Dataset records:
>>>
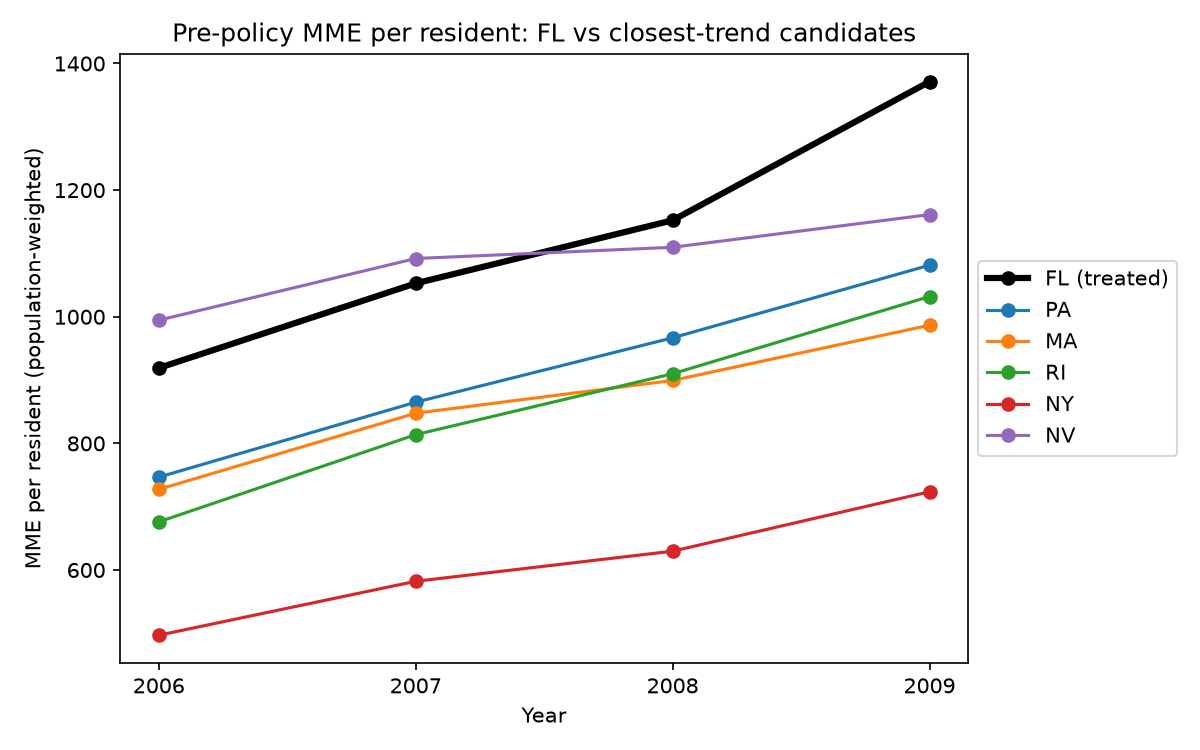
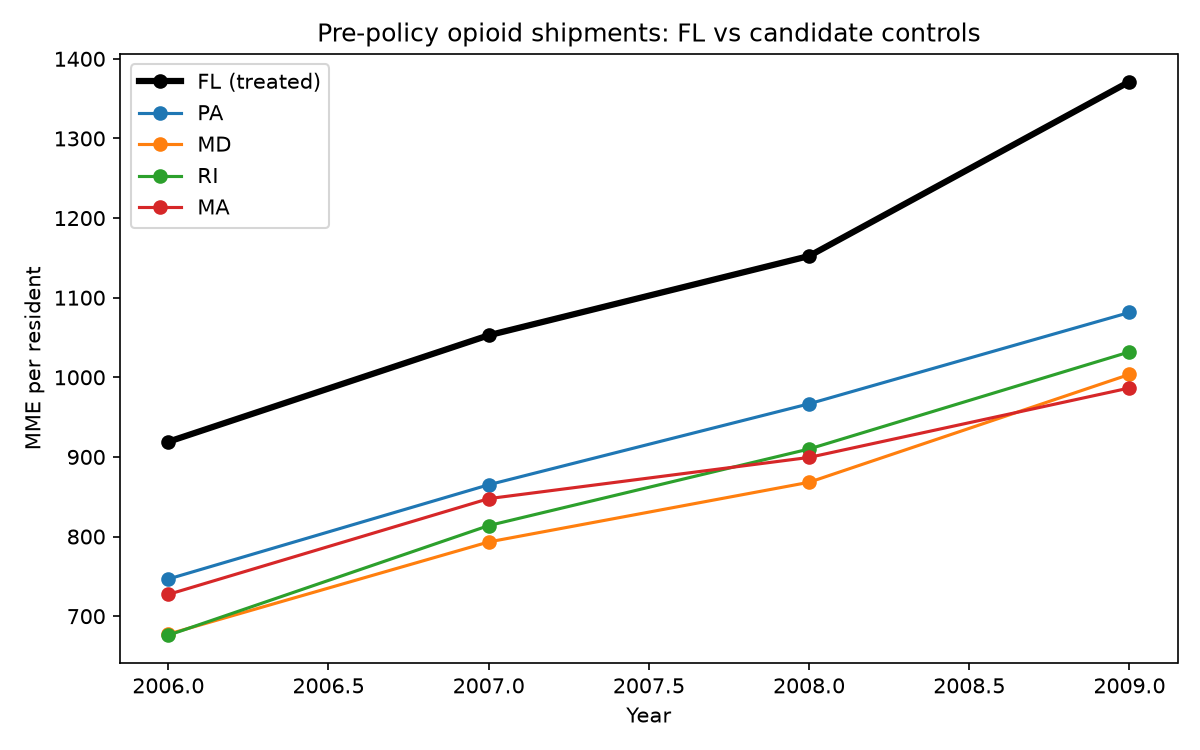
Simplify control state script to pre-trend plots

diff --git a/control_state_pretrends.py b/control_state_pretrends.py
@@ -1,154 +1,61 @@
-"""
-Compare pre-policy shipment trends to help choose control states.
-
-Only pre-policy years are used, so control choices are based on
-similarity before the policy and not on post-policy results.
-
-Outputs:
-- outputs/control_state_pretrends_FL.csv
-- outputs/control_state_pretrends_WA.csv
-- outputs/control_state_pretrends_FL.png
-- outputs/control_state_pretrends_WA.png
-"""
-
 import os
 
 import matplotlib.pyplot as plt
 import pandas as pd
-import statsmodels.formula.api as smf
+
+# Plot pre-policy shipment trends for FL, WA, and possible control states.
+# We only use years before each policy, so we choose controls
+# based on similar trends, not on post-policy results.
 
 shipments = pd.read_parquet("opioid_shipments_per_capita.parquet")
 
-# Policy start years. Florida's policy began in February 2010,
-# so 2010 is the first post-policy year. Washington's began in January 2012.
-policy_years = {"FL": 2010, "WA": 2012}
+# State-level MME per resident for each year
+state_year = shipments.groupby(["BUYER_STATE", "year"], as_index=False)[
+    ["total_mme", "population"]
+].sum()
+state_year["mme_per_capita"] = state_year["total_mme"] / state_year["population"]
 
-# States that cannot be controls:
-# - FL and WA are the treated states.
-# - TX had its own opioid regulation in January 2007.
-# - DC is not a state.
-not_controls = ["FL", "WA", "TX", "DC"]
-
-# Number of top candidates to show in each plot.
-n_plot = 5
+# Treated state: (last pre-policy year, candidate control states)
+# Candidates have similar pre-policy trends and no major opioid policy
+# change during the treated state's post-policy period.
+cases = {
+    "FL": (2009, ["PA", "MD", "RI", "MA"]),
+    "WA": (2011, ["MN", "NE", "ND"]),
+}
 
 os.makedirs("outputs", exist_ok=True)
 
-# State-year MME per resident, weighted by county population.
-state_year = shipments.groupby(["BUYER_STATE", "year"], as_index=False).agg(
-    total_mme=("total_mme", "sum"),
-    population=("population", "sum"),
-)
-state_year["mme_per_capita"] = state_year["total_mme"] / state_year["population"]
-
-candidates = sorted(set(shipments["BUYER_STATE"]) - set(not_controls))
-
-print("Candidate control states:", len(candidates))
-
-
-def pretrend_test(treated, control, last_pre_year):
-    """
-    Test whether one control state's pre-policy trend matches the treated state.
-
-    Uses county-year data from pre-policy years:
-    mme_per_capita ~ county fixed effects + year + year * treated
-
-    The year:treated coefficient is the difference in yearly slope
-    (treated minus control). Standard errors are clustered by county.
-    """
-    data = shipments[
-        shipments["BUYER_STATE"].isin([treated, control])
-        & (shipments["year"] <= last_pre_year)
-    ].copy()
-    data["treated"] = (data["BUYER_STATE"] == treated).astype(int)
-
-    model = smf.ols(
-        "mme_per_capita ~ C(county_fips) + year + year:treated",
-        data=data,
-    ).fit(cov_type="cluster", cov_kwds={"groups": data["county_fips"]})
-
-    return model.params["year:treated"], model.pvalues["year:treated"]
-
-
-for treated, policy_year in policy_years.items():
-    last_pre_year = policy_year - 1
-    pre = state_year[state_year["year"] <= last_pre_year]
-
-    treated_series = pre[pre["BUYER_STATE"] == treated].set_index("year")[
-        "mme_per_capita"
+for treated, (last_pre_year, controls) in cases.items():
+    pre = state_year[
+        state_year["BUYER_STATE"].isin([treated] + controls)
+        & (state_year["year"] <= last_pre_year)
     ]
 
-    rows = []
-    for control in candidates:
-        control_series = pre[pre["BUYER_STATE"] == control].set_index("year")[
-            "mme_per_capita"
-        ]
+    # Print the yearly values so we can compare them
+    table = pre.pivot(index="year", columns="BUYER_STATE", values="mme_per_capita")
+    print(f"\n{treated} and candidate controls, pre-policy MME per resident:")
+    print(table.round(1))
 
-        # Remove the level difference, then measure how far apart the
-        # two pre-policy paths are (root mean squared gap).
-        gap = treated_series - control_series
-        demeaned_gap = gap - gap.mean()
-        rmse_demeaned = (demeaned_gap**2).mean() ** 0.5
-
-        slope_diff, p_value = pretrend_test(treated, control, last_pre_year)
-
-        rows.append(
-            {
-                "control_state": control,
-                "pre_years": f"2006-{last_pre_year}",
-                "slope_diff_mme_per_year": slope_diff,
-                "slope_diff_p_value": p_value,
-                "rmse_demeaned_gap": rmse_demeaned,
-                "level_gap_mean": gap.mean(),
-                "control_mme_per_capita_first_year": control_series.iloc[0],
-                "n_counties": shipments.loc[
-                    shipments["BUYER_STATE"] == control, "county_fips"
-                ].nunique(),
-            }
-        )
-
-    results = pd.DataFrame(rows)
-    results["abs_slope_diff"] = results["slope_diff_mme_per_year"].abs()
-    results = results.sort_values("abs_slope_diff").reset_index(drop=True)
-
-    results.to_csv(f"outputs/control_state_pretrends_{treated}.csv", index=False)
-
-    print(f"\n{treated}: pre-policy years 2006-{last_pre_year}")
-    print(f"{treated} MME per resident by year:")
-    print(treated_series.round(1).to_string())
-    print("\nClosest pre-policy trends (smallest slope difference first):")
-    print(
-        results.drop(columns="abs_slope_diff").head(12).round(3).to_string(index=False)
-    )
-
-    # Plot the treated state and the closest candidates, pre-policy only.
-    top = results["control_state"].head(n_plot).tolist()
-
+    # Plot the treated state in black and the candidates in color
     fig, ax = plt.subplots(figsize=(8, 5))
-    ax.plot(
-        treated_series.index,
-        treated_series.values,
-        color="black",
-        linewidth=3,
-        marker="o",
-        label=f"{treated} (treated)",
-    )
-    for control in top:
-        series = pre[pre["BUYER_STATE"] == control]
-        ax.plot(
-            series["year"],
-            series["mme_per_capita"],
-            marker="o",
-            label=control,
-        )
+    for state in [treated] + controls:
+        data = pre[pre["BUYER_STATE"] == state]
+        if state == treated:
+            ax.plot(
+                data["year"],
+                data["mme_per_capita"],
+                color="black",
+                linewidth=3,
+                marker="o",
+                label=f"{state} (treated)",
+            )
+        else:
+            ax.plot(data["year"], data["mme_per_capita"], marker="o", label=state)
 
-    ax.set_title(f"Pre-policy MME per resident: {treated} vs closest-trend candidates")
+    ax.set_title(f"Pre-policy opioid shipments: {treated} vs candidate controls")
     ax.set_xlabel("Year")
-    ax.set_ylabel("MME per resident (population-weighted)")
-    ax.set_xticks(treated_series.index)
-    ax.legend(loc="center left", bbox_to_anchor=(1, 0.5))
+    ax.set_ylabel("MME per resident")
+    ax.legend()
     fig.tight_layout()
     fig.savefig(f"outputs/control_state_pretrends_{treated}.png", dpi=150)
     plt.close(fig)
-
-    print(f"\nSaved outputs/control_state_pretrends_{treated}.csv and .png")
<<<
What is needed:
The lines holding the word "January" are the answer. Find them in the entries and copy them.

Result:
-# so 2010 is the first post-policy year. Washington's began in January 2012.
-# - TX had its own opioid regulation in January 2007.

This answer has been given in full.